Go through the listing below and show each line that has the word "values".

─── The data ───

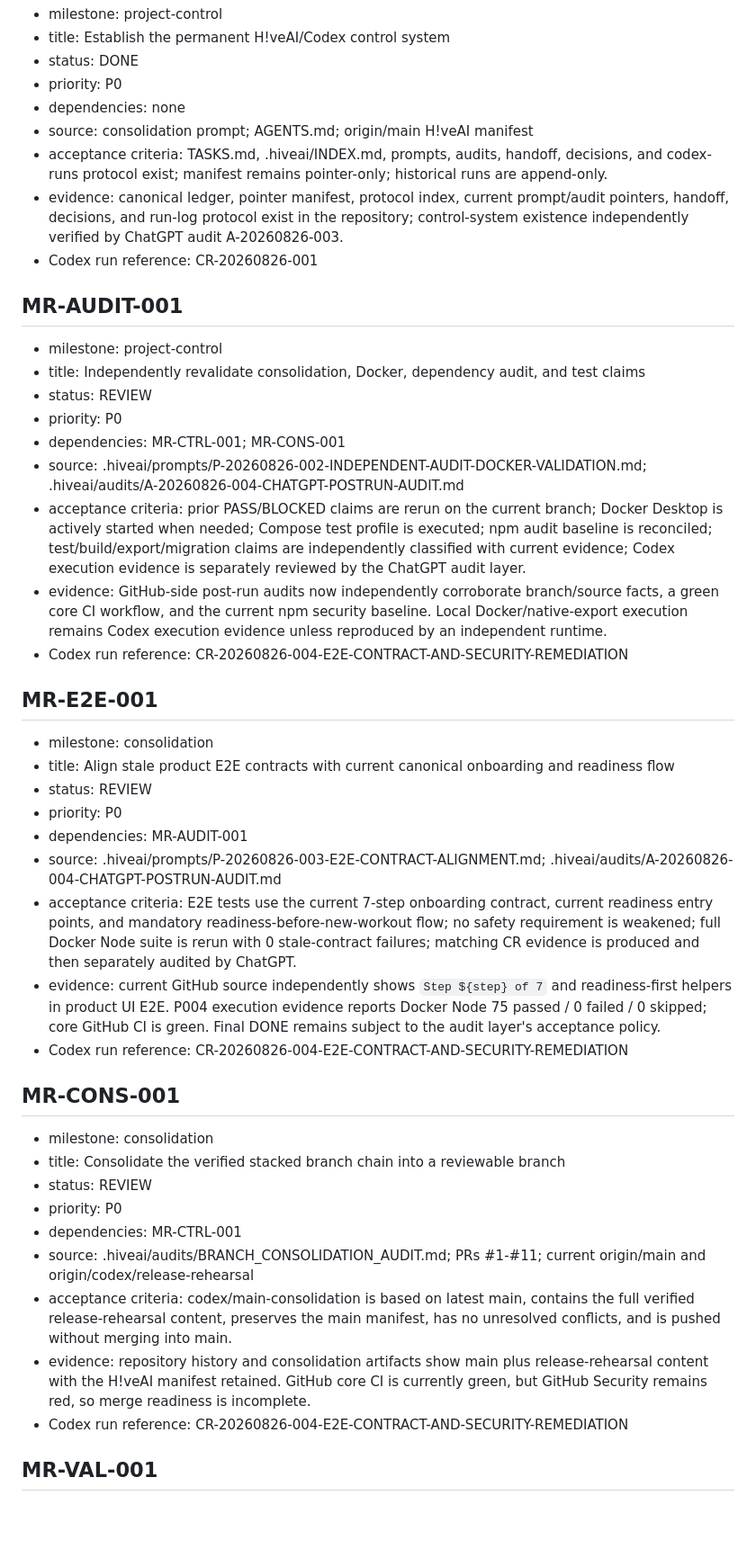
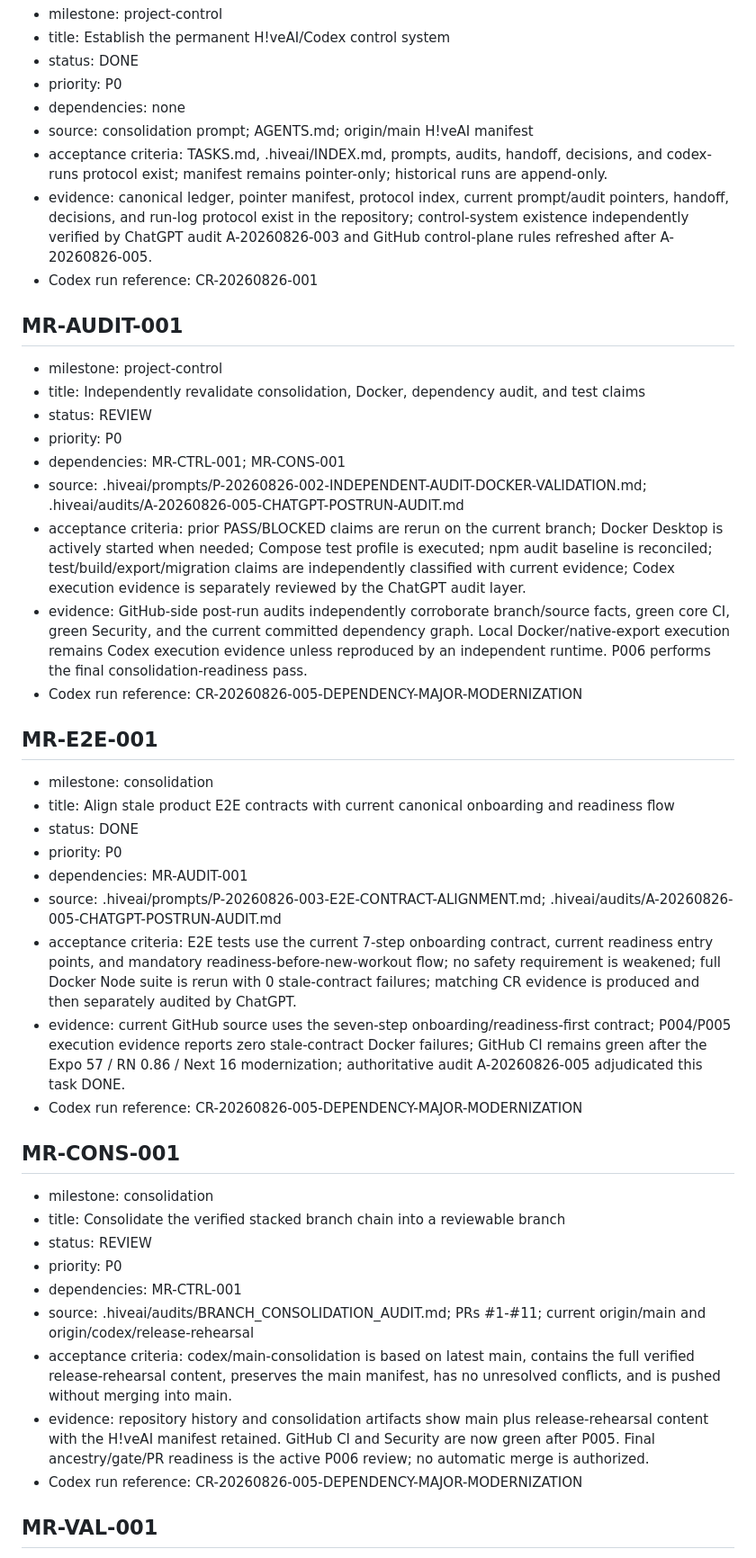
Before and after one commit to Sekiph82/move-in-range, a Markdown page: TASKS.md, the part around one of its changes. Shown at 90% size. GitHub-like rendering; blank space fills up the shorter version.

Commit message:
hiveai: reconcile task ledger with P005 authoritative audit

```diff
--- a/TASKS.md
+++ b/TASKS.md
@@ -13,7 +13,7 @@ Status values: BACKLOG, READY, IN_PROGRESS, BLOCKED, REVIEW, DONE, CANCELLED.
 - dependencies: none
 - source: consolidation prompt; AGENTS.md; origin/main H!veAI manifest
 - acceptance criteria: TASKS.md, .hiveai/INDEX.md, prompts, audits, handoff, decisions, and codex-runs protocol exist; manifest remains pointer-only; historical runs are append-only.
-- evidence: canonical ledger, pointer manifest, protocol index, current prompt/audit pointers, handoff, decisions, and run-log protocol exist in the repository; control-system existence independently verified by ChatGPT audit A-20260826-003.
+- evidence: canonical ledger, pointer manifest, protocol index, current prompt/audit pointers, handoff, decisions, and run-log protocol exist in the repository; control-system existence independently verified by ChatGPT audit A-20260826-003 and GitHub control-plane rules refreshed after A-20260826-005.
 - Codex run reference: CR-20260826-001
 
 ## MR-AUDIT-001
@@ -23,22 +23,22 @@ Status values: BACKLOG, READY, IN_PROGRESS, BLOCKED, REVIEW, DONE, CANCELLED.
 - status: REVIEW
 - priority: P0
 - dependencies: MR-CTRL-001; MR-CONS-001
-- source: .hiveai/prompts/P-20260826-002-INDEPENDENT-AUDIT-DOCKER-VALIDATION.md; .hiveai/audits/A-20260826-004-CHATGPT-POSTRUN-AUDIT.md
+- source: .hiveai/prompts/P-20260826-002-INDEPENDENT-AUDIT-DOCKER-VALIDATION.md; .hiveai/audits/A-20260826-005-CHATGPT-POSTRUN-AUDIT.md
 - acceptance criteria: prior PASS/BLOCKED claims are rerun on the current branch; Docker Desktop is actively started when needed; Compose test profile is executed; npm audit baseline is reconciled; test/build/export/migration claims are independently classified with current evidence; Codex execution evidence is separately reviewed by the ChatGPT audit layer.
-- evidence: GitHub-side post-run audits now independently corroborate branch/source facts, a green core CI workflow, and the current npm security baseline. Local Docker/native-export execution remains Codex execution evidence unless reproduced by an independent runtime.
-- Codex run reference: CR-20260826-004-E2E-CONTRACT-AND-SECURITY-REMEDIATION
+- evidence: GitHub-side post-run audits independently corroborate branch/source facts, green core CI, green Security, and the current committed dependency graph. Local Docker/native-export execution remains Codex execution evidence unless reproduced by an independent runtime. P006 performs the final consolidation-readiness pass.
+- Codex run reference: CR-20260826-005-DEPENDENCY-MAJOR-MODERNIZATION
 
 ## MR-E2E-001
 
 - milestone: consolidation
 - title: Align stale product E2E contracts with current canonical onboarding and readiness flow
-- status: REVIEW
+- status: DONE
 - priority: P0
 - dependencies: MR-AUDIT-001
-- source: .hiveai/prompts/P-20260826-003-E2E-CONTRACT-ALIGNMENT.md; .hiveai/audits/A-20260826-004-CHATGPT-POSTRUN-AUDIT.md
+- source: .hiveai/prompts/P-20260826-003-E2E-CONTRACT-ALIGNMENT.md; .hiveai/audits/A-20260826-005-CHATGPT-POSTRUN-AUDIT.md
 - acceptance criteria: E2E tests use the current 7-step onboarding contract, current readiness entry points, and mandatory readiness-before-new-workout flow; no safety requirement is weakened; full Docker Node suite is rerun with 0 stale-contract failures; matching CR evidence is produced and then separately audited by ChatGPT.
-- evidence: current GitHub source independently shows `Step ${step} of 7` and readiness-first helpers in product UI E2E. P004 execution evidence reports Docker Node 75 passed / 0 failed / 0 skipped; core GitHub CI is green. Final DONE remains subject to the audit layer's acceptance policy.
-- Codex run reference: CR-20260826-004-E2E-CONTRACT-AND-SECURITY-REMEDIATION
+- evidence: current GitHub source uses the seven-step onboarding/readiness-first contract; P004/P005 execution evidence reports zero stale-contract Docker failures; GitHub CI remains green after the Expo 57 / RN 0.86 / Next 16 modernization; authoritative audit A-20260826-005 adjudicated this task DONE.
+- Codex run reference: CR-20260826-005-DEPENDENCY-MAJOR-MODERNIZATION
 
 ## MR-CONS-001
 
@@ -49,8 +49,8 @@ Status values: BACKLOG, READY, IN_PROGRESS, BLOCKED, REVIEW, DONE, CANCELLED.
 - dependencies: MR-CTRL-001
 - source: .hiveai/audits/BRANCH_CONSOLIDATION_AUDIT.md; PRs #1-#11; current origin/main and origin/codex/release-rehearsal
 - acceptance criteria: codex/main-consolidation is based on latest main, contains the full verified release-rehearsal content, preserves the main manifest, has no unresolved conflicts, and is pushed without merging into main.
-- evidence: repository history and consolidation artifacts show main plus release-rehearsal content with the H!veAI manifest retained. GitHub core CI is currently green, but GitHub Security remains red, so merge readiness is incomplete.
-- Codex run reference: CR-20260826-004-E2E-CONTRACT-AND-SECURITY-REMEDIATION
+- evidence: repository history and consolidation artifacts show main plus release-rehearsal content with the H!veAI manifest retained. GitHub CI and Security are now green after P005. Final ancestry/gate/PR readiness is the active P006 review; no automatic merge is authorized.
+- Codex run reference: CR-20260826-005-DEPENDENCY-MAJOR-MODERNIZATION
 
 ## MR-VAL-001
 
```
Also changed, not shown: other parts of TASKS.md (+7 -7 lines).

───

## [Output of the exercise]
@@ -13,7 +13,7 @@ Status values: BACKLOG, READY, IN_PROGRESS, BLOCKED, REVIEW, DONE, CANCELLED.
@@ -23,22 +23,22 @@ Status values: BACKLOG, READY, IN_PROGRESS, BLOCKED, REVIEW, DONE, CANCELLED.
@@ -49,8 +49,8 @@ Status values: BACKLOG, READY, IN_PROGRESS, BLOCKED, REVIEW, DONE, CANCELLED.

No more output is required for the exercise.